As I was writing my new novel The Nowhere – an Australian coming-of-age novel with LGBT+ themes – it dawned on me that it could be a tricky book to market. This is because even when I came up with the original concept and sketched out my plan, I knew I wanted to create a juxtaposition between the protagonist’s story being told as both a teenager and an adult.
As predicted, this resulted in a story that combines teenage leads experiencing things for the first time with adults who have almost experienced everything. In some parts it feels like a book that would appeal to a young adult audience, while other themes pull it back into the adult fiction market.
The result of which led me to do some research into an emerging genre dubbed new adult (NA) fiction, which tends to feature protagonists in the 18 to 30 bracket. I started to wonder whether The Nowhere would sit better in this new adult fiction category, and decided to explore the developing genre further.
What is new adult fiction?
The term ‘new adult fiction’ was initially coined by St. Martin’s Press in 2009, when they had a calling for “…fiction similar to YA that can be published and marketed as adult — a sort of ‘older YA’ or ‘new adult'”.
New adult fiction tends to focus on issues such as developing sexuality, deciding on a life direction and leaving home. Over the past few years the genre has quickly gained popularity, particularly through books by self-published bestselling authors such Cora Carmack, Colleen Hoover and Jamie McGuire.
The genre was initially met with criticism, as many believed it was simply a marketing ploy – that the readership wasn’t there for books aimed at this demographic. Elsewhere, authors and readers alike argued that such a distinction was needed. A publicist for HarperCollins went as far as describing new adult fiction as “a convenient label because it allows parents and bookstores and interested readers to know what is inside”.
Themes in new adult fiction books
Although YA novels – especially the ones aimed at an older young adult audience – are known for their exploration of troubling themes such as the search for identity sexuality, depression, suicide, drug abuse, bullying, family issues and more – many of these themes cross over into the new adult genre.
Perhaps it’s not as clear-cut as saying new adult fiction tackles themes that affect our lives somewhere between being a young adult and an adult. In our ever-changing world where kids are living at home longer because they can’t afford to get onto the property ladder and people are having children later – if at all – it’s no surprise that the issues once reserved strictly for young adults would now be relatable to ‘new adults’. That said, these issues tend to be dealt with differently in new adult books. Understandably, with an older mind and perspective.

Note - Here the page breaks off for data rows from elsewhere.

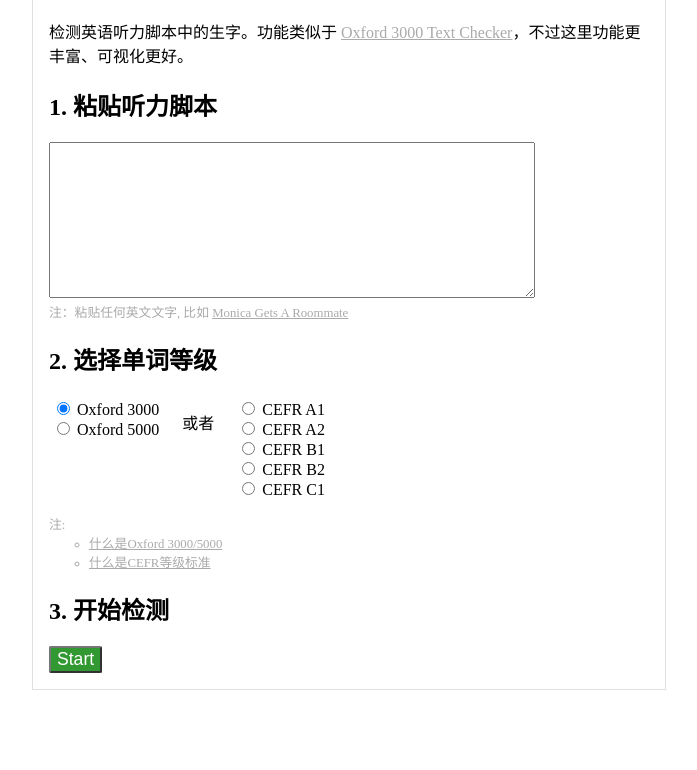
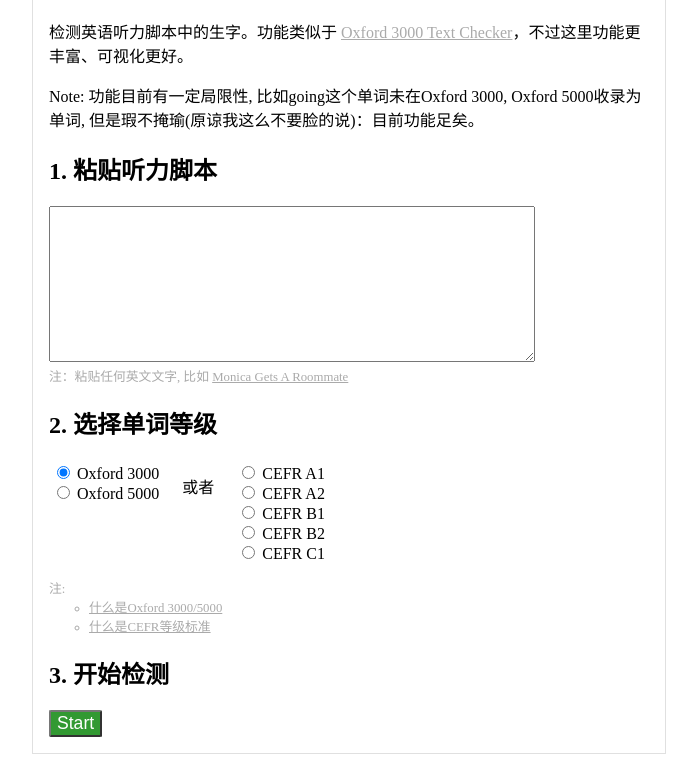
Before and after one commit to liaoleejun/word-pal, a plain HTML site: page index.html in a window 1280 px wide. Shown: the part 103-873 px from the top of the page, without its empty margins (291-988 px from the left). Before the commit the page ends 809 px from the top, so only its background shows below. Drawn offline with Linux system fonts and the light colour scheme.

Commit message:
更新说明于UI上
going这些有语法成分的词, 不能识别, 因为Oxford 3000, 5000未收录

```diff
--- a/index.html
+++ b/index.html
@@ -9,6 +9,7 @@
 <div class="main">
     <h1>英语听力和口语刻意训练</h1>
     <p>检测英语听力脚本中的生字。功能类似于 <a href="https://www.oxfordlearnersdictionaries.com/us/oxford_3000_profiler.html" target="_blank">Oxford 3000 Text Checker</a>，不过这里功能更丰富、可视化更好。</p>
+    <p>Note: 功能目前有一定局限性, 比如going这个单词未在Oxford 3000, Oxford 5000收录为单词, 但是瑕不掩瑜(原谅我这么不要脸的说)：目前功能足矣。</p>
 
     <h2>1. 粘贴听力脚本</h2>
     <label for="input"><textarea name="input" id="input" rows="10"></textarea></label>
```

There are also themes and issues that occur in new adult books that are unique to the genre. These include starting college, getting engaged and married, starting first jobs, new families, how friendships change, end and begin post-high school, financial independence, loss of innocence, fear of failure and more.
Like YA fiction can do when aimed at the older readers of the demographic, new adult fiction focuses predominately on life after its protagonist has become of legal age, and how they deal with the new challenges of adulthood. The difference in new adult fiction, is this will occur post-high school instead of during or prior to.

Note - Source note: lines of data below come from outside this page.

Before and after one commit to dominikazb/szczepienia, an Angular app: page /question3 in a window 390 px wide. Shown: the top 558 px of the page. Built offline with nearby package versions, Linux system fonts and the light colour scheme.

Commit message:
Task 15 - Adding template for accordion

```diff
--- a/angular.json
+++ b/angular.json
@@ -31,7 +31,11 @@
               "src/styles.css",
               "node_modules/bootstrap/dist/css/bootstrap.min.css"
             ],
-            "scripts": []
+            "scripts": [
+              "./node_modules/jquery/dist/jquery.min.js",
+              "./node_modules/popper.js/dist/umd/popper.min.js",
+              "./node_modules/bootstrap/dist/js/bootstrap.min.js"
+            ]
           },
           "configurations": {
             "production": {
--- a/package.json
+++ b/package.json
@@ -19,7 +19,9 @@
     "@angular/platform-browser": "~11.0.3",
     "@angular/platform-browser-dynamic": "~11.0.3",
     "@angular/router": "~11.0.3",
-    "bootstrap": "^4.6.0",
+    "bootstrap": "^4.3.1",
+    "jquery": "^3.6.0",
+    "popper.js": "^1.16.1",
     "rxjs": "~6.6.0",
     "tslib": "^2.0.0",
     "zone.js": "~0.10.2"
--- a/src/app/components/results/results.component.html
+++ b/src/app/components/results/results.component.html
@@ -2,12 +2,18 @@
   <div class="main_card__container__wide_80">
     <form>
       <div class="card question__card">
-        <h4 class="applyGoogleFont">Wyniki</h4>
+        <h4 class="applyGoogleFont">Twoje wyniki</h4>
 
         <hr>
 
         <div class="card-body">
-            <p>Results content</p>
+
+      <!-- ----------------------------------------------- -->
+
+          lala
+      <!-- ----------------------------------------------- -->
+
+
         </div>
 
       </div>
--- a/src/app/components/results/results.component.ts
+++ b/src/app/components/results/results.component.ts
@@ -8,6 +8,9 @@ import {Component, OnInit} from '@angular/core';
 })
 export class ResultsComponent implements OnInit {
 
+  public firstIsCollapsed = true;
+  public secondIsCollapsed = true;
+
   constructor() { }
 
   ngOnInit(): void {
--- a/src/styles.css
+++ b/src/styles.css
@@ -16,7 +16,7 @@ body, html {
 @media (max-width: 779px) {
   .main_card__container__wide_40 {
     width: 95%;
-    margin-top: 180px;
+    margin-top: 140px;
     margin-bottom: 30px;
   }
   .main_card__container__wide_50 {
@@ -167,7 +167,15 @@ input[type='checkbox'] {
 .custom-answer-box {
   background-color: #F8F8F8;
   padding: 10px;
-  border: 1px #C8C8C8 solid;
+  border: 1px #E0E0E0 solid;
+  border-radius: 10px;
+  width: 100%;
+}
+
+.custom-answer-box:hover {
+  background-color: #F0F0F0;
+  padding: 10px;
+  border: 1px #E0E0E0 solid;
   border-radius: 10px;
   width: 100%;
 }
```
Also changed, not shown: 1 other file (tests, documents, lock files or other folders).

Is The Nowhere a new adult fiction book?
The more I examined the idea of new adult fiction, the more I came to believe my new novel fits the demographic of the blossoming genre. My protagonist, Sebastian Johns, has left high school and is struggling to comes to terms with who he is and what his place is in the world.
Most of the book focuses on Seb’s late teenage years where he lives on an isolated farm in Western Australia with his short-tempered father and younger brother. Here, he longs for escape and a better life, which he hopes will finally become a reality when Jake, his new neighbour of his same age, moves in and the pair begin dreaming up ways to escape.

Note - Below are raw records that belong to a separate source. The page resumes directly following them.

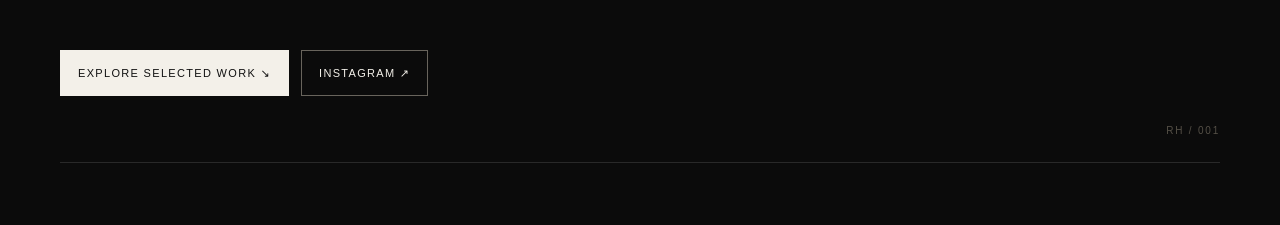
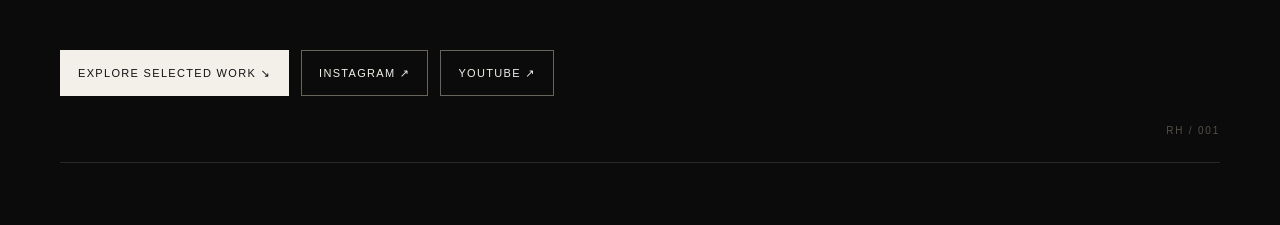
Before and after one commit to prathameshmohod174/portfolio, a website: page index.html in a window 1280 px wide. Shown: the part 525-750 px from the top of the page. Drawn offline with Linux system fonts and the light colour scheme.

Commit message:
Add YouTube channel link to portfolio

```diff
--- a/index.html
+++ b/index.html
@@ -24,7 +24,7 @@ a{color:inherit;text-decoration:none}a:focus-visible,button:focus-visible{outlin
     <div class="eyebrow">Independent visual practice · Pune, India</div>
     <h1>Stories told<br>in <em>frames.</em></h1>
     <p class="intro">Filmmaking, photography and editing shaped by atmosphere, rhythm and the details that stay with you.</p>
-    <div class="actions"><a class="btn primary" href="#work">Explore selected work ↘</a><a class="btn" href="https://www.instagram.com/randomhours.mp4/" target="_blank" rel="noopener">Instagram ↗</a></div>
+    <div class="actions"><a class="btn primary" href="#work">Explore selected work ↘</a><a class="btn" href="https://www.instagram.com/randomhours.mp4/" target="_blank" rel="noopener">Instagram ↗</a><a class="btn" href="https://www.youtube.com/@RandomHours-q4b" target="_blank" rel="noopener">YouTube ↗</a></div>
   </section>
 
   <section id="work" class="section">
```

But while all this fits perfectly into the new adult fiction market, there are portions of the book that cut into different parts of Seb’s life – predominately twenty years after his years on the farm, where it’s made evident that something horrible ended up taking place. The themes touched on later in Seb’s life, particularly a period spent living in London ten years after his time in ‘The Nowhere’, blur the boundaries even further between new adult and pure adult fiction.
It was then I realised that although target audiences are important, particularly when it comes to marketing a book, they are not worth obsessing over. After all, fiction is a form of art, and art doesn’t always fit neatly into a box. I hope that when I release The Nowhere, it will find a place in many people’s hearts, whether they fit the demographic of young adult, new adult or adult fiction.
As a reader of many types of books in all sorts of genres, the one thread that runs through them all to make them a standout to me is their ability to make you escape. Whether that’s through a circumstance you have lived through, are yet to live through or will never live through – it ultimately doesn’t matter. If the story resonates enough to keep you turning pages and coming back for more, the author has done their job.